Source data -
###

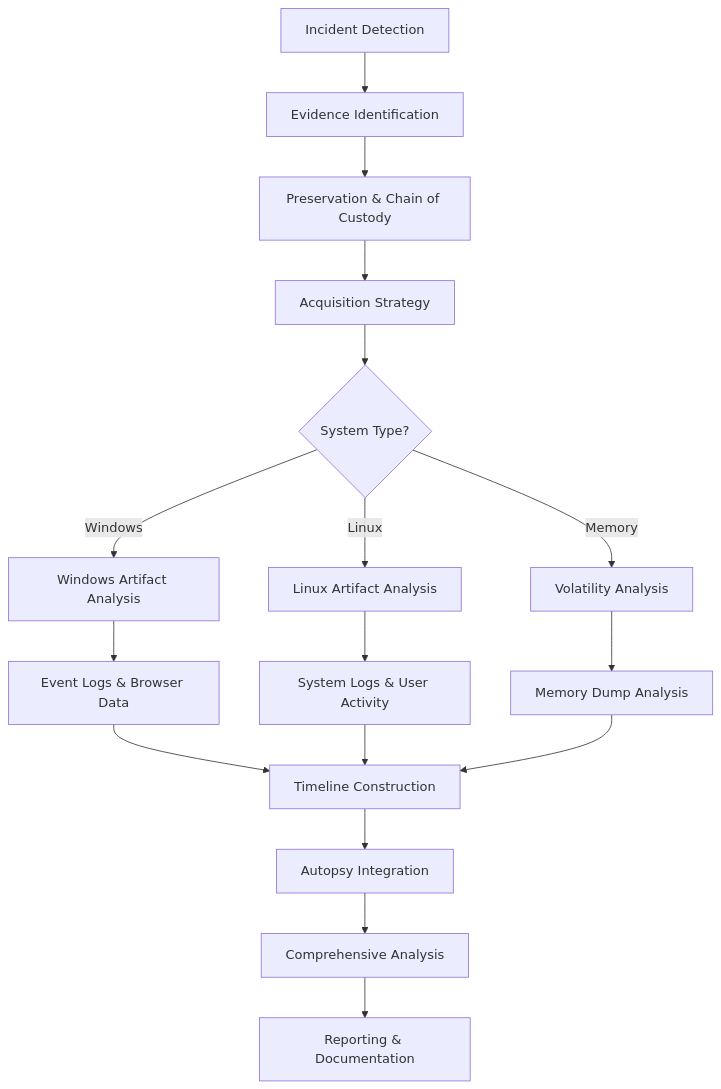
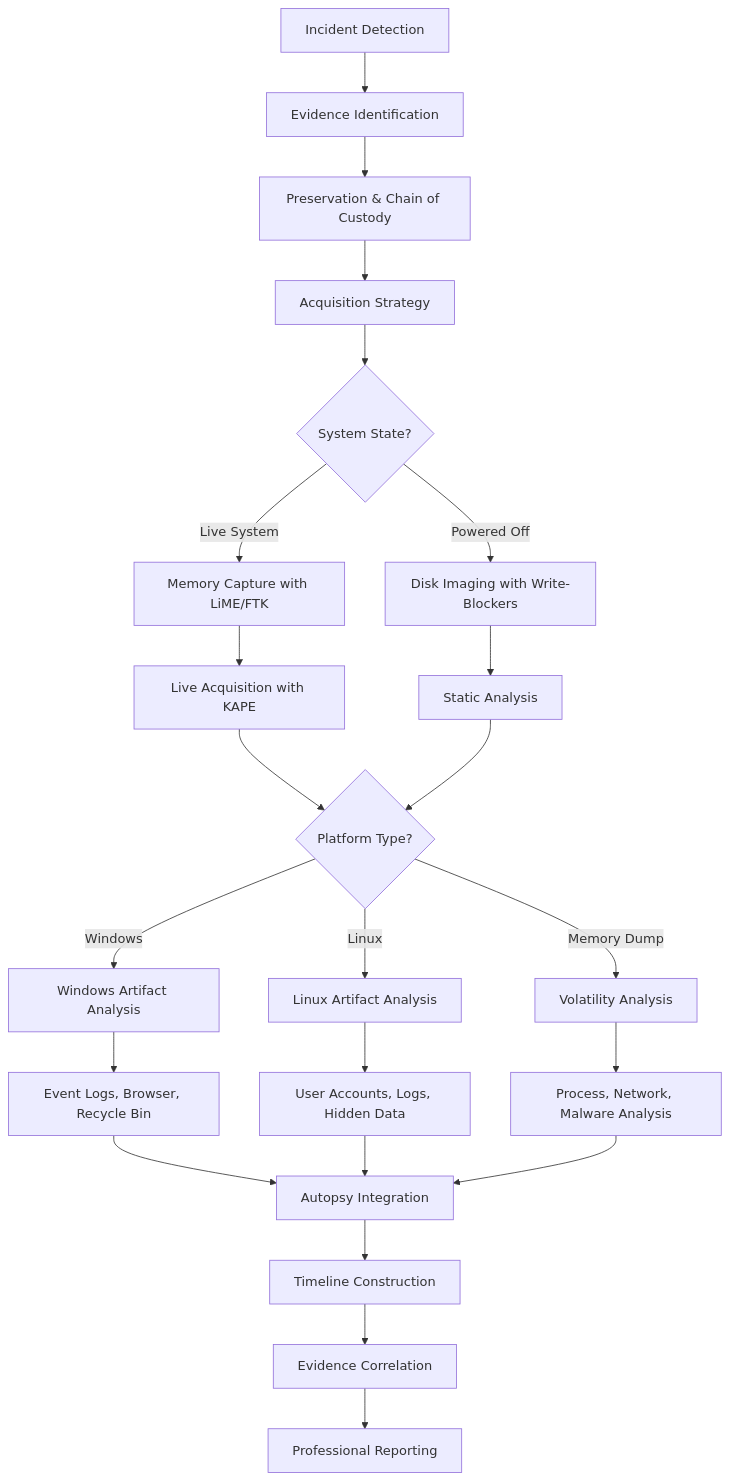
One commit to d3vhackz/BTL1 changed the diagram in 04-digital-forensics/README.md. Above: the diagram before and after it, drawn with Mermaid. The commit also changed other lines of this file, not shown here.

````diff
--- a/04-digital-forensics/README.md
+++ b/04-digital-forensics/README.md
@@ -165,23 +158,32 @@
 ```mermaid
 graph TD
     A[Incident Detection] --> B[Evidence Identification]
     B --> C[Preservation & Chain of Custody]
     C --> D[Acquisition Strategy]
-    D --> E{System Type?}
+    D --> E{System State?}
     
-    E -->|Windows| F[Windows Artifact Analysis]
-    E -->|Linux| G[Linux Artifact Analysis]
-    E -->|Memory| H[Volatility Analysis]
+    E -->|Live System| F[Memory Capture with LiME/FTK]
+    E -->|Powered Off| G[Disk Imaging with Write-Blockers]
     
-    F --> I[Event Logs & Browser Data]
-    G --> J[System Logs & User Activity]
-    H --> K[Memory Dump Analysis]
+    F --> H[Live Acquisition with KAPE]
+    G --> I[Static Analysis]
     
-    I --> L[Timeline Construction]
-    J --> L
-    K --> L
+    H --> J{Platform Type?}
+    I --> J
     
-    L --> M[Autopsy Integration]
-    M --> N[Comprehensive Analysis]
-    N --> O[Reporting & Documentation]
+    J -->|Windows| K[Windows Artifact Analysis]
+    J -->|Linux| L[Linux Artifact Analysis]
+    J -->|Memory Dump| M[Volatility Analysis]
+    
+    K --> N[Event Logs, Browser, Recycle Bin]
+    L --> O[User Accounts, Logs, Hidden Data]
+    M --> P[Process, Network, Malware Analysis]
+    
+    N --> Q[Autopsy Integration]
+    O --> Q
+    P --> Q
+    
+    Q --> R[Timeline Construction]
+    R --> S[Evidence Correlation]
+    S --> T[Professional Reporting]
 ```
````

###

Restate the records word for word, omitting images.

One commit to d3vhackz/BTL1 changed the diagram in 04-digital-forensics/README.md. Above: the diagram before and after it, drawn with Mermaid. The commit also changed other lines of this file, not shown here.

````diff
--- a/04-digital-forensics/README.md
+++ b/04-digital-forensics/README.md
@@ -165,23 +158,32 @@
 ```mermaid
 graph TD
     A[Incident Detection] --> B[Evidence Identification]
     B --> C[Preservation & Chain of Custody]
     C --> D[Acquisition Strategy]
-    D --> E{System Type?}
+    D --> E{System State?}
     
-    E -->|Windows| F[Windows Artifact Analysis]
-    E -->|Linux| G[Linux Artifact Analysis]
-    E -->|Memory| H[Volatility Analysis]
+    E -->|Live System| F[Memory Capture with LiME/FTK]
+    E -->|Powered Off| G[Disk Imaging with Write-Blockers]
     
-    F --> I[Event Logs & Browser Data]
-    G --> J[System Logs & User Activity]
-    H --> K[Memory Dump Analysis]
+    F --> H[Live Acquisition with KAPE]
+    G --> I[Static Analysis]
     
-    I --> L[Timeline Construction]
-    J --> L
-    K --> L
+    H --> J{Platform Type?}
+    I --> J
     
-    L --> M[Autopsy Integration]
-    M --> N[Comprehensive Analysis]
-    N --> O[Reporting & Documentation]
+    J -->|Windows| K[Windows Artifact Analysis]
+    J -->|Linux| L[Linux Artifact Analysis]
+    J -->|Memory Dump| M[Volatility Analysis]
+    
+    K --> N[Event Logs, Browser, Recycle Bin]
+    L --> O[User Accounts, Logs, Hidden Data]
+    M --> P[Process, Network, Malware Analysis]
+    
+    N --> Q[Autopsy Integration]
+    O --> Q
+    P --> Q
+    
+    Q --> R[Timeline Construction]
+    R --> S[Evidence Correlation]
+    S --> T[Professional Reporting]
 ```
````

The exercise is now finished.